* Input material *
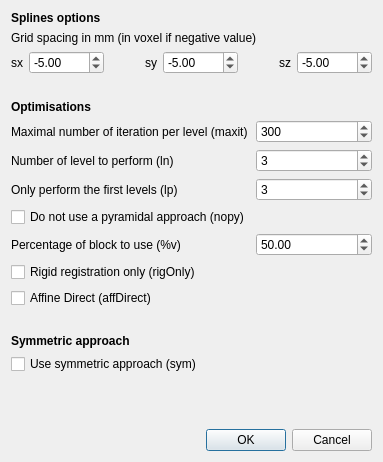
The window that plugin/registration/registrationAdvancedOptions.ui (shakes76/smili) describes before a commit, drawn with Qt 5.
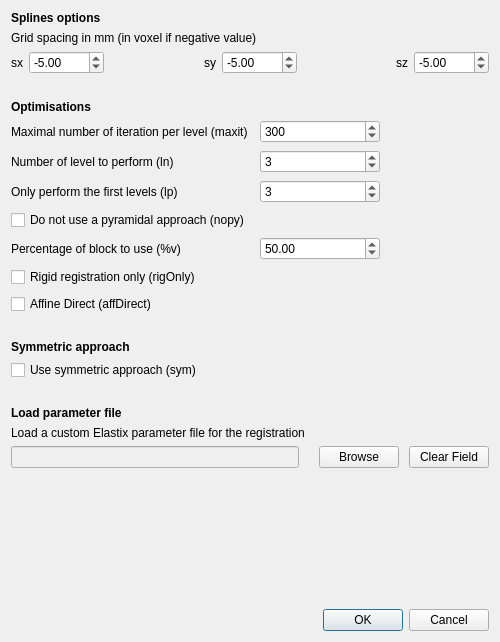
The same window after the commit.

Commit message: Added Elastix and ITK algorithm Bug correction

What changed in the file:
```diff
--- a/plugin/registration/registrationAdvancedOptions.ui
+++ b/plugin/registration/registrationAdvancedOptions.ui
@@ -6,15 +6,21 @@
    <rect>
     <x>0</x>
     <y>0</y>
-    <width>383</width>
-    <height>462</height>
+    <width>500</width>
+    <height>642</height>
    </rect>
   </property>
+  <property name="minimumSize">
+   <size>
+    <width>500</width>
+    <height>400</height>
+   </size>
+  </property>
   <property name="windowTitle">
    <string>Dialog</string>
   </property>
   <layout class="QGridLayout" name="gridLayout">
-   <item row="0" column="0">
+   <item row="0" column="1">
     <layout class="QVBoxLayout" name="verticalLayout">
      <item>
       <widget class="QLabel" name="titleSplinesOptions">
@@ -138,7 +144,7 @@
         <enum>Qt::Vertical</enum>
        </property>
        <property name="sizeType">
-        <enum>QSizePolicy::Minimum</enum>
+        <enum>QSizePolicy::Fixed</enum>
        </property>
        <property name="sizeHint" stdset="0">
         <size>
@@ -162,20 +168,29 @@
       </widget>
      </item>
      <item>
+      <layout class="QHBoxLayout" name="horizontalLayout_2">
+       <property name="topMargin">
+        <number>0</number>
+       </property>
+       <item>
       <layout class="QFormLayout" name="optimisationsForm">
-       <item row="0" column="0">
-        <layout class="QVBoxLayout" name="verticalLayout_2">
-         <item>
-          <widget class="QLabel" name="lblMaxIt">
-           <property name="text">
-            <string>Maximal number of iteration per level (maxit)</string>
-           </property>
-          </widget>
-         </item>
-        </layout>
-       </item>
-       <item row="0" column="1">
+         <property name="rowWrapPolicy">
+          <enum>QFormLayout::DontWrapRows</enum>
+         </property>
+         <property name="horizontalSpacing">
+          <number>10</number>
+         </property>
+         <property name="verticalSpacing">
+          <number>7</number>
+         </property>
+         <item row="2" column="1">
         <widget class="QSpinBox" name="spinBoxMaxIt">
+           <property name="minimumSize">
+            <size>
+             <width>120</width>
+             <height>0</height>
+            </size>
+           </property>
          <property name="minimum">
           <number>1</number>
          </property>
@@ -187,14 +202,14 @@
          </property>
         </widget>
        </item>
-       <item row="1" column="0">
+         <item row="4" column="0">
         <widget class="QLabel" name="lblLn">
          <property name="text">
           <string>Number of level to perform (ln)</string>
          </property>
         </widget>
        </item>
-       <item row="1" column="1">
+         <item row="4" column="1">
         <widget class="QSpinBox" name="spinBoxLn">
          <property name="minimum">
           <number>0</number>
@@ -207,14 +222,14 @@
          </property>
         </widget>
        </item>
-       <item row="2" column="0">
+         <item row="5" column="0">
         <widget class="QLabel" name="lblLp">
          <property name="text">
           <string>Only perform the first levels (lp)</string>
          </property>
         </widget>
        </item>
-       <item row="2" column="1">
+         <item row="5" column="1">
         <widget class="QSpinBox" name="spinBoxLp">
          <property name="minimum">
           <number>0</number>
@@ -227,21 +242,21 @@
          </property>
         </widget>
        </item>
-       <item row="3" column="0">
+         <item row="6" column="0">
         <widget class="QCheckBox" name="checkBoxNopy">
          <property name="text">
           <string>Do not use a pyramidal approach (nopy)</string>
          </property>
         </widget>
        </item>
-       <item row="4" column="0">
+         <item row="7" column="0">
         <widget class="QLabel" name="lblPctOfBlock">
          <property name="text">
           <string>Percentage of block to use (%v)</string>
          </property>
         </widget>
        </item>
-       <item row="4" column="1">
+         <item row="7" column="1">
         <widget class="QDoubleSpinBox" name="spinBoxPctBlock">
          <property name="maximum">
           <double>100.000000000000000</double>
@@ -251,20 +266,42 @@
          </property>
         </widget>
        </item>
-       <item row="5" column="0">
+         <item row="8" column="0">
         <widget class="QCheckBox" name="checkBoxRigOnly">
          <property name="text">
           <string>Rigid registration only (rigOnly)</string>
          </property>
         </widget>
        </item>
-       <item row="6" column="0">
+         <item row="9" column="0">
         <widget class="QCheckBox" name="checkBoxAffDirect">
          <property name="text">
           <string>Affine Direct (affDirect)</string>
          </property>
         </widget>
        </item>
+         <item row="2" column="0">
+          <widget class="QLabel" name="lblMaxIt">
+           <property name="text">
+            <string>Maximal number of iteration per level (maxit)</string>
+           </property>
+          </widget>
+         </item>
+        </layout>
+       </item>
+       <item>
+        <spacer name="horizontalSpacer_3">
+         <property name="orientation">
+          <enum>Qt::Horizontal</enum>
+         </property>
+         <property name="sizeHint" stdset="0">
+          <size>
+           <width>40</width>
+           <height>20</height>
+          </size>
+         </property>
+        </spacer>
+       </item>
       </layout>
      </item>
      <item>
@@ -273,7 +310,7 @@
         <enum>Qt::Vertical</enum>
        </property>
        <property name="sizeType">
-        <enum>QSizePolicy::Minimum</enum>
+        <enum>QSizePolicy::Fixed</enum>
        </property>
        <property name="sizeHint" stdset="0">
         <size>
@@ -303,6 +340,127 @@
        </property>
       </widget>
      </item>
+     <item>
+      <spacer name="vSpacerSymApproach">
+       <property name="orientation">
+        <enum>Qt::Vertical</enum>
+       </property>
+       <property name="sizeType">
+        <enum>QSizePolicy::Fixed</enum>
+       </property>
+       <property name="sizeHint" stdset="0">
+        <size>
+         <width>20</width>
+         <height>20</height>
+        </size>
+       </property>
+      </spacer>
+     </item>
+     <item>
+      <widget class="QLabel" name="lblParameterFile">
+       <property name="font">
+        <font>
+         <weight>75</weight>
+         <bold>true</bold>
+        </font>
+       </property>
+       <property name="text">
+        <string>Load parameter file</string>
+       </property>
+      </widget>
+     </item>
+     <item>
+      <widget class="QLabel" name="lblParameterFileExplanation">
+       <property name="text">
+        <string>Load a custom Elastix parameter file for the registration</string>
+       </property>
+      </widget>
+     </item>
+     <item>
+      <layout class="QHBoxLayout" name="layoutBrowse">
+       <property name="spacing">
+        <number>0</number>
+       </property>
+       <property name="sizeConstraint">
+        <enum>QLayout::SetMinimumSize</enum>
+       </property>
+       <property name="leftMargin">
+        <number>0</number>
+       </property>
+       <property name="topMargin">
+        <number>0</number>
+       </property>
+       <item>
+        <widget class="QLineEdit" name="lineParameterFile">
+         <property name="enabled">
+          <bool>false</bool>
+         </property>
+        </widget>
+       </item>
+       <item>
+        <spacer name="horizontalSpacer">
+         <property name="orientation">
+          <enum>Qt::Horizontal</enum>
+         </property>
+         <property name="sizeType">
+          <enum>QSizePolicy::Minimum</enum>
+         </property>
+         <property name="sizeHint" stdset="0">
+          <size>
+           <width>20</width>
+           <height>20</height>
+          </size>
+         </property>
+        </spacer>
+       </item>
+       <item>
+        <widget class="QPushButton" name="btnBrowseParameterFile">
+         <property name="text">
+          <string>Browse</string>
+         </property>
+        </widget>
+       </item>
+       <item>
+        <spacer name="horizontalSpacer_2">
+         <property name="orientation">
+          <enum>Qt::Horizontal</enum>
+         </property>
+         <property name="sizeType">
+          <enum>QSizePolicy::Fixed</enum>
+         </property>
+         <property name="sizeHint" stdset="0">
+          <size>
+           <width>10</width>
+           <height>10</height>
+          </size>
+         </property>
+        </spacer>
+       </item>
+       <item>
+        <widget class="QPushButton" name="btnClearParameterFile">
+         <property name="text">
+          <string>Clear Field</string>
+         </property>
+        </widget>
+       </item>
+      </layout>
+     </item>
+     <item>
+      <spacer name="verticalSpacer">
+       <property name="orientation">
+        <enum>Qt::Vertical</enum>
+       </property>
+       <property name="sizeType">
+        <enum>QSizePolicy::Fixed</enum>
+       </property>
+       <property name="sizeHint" stdset="0">
+        <size>
+         <width>20</width>
+         <height>40</height>
+        </size>
+       </property>
+      </spacer>
+     </item>
      <item>
       <spacer name="vSpacerSymmetricApproach">
        <property name="orientation">
```
Lines whose indentation alone changed are shown as unchanged. The commit also changes 23 other files.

* Assignment *
Pick each line holding the word "width" out of the listing.

* Expected output *
-    <width>383</width>
+    <width>500</width>
+    <width>500</width>
+             <width>120</width>
+           <width>40</width>
+         <width>20</width>
+           <width>20</width>
+           <width>10</width>
+         <width>20</width>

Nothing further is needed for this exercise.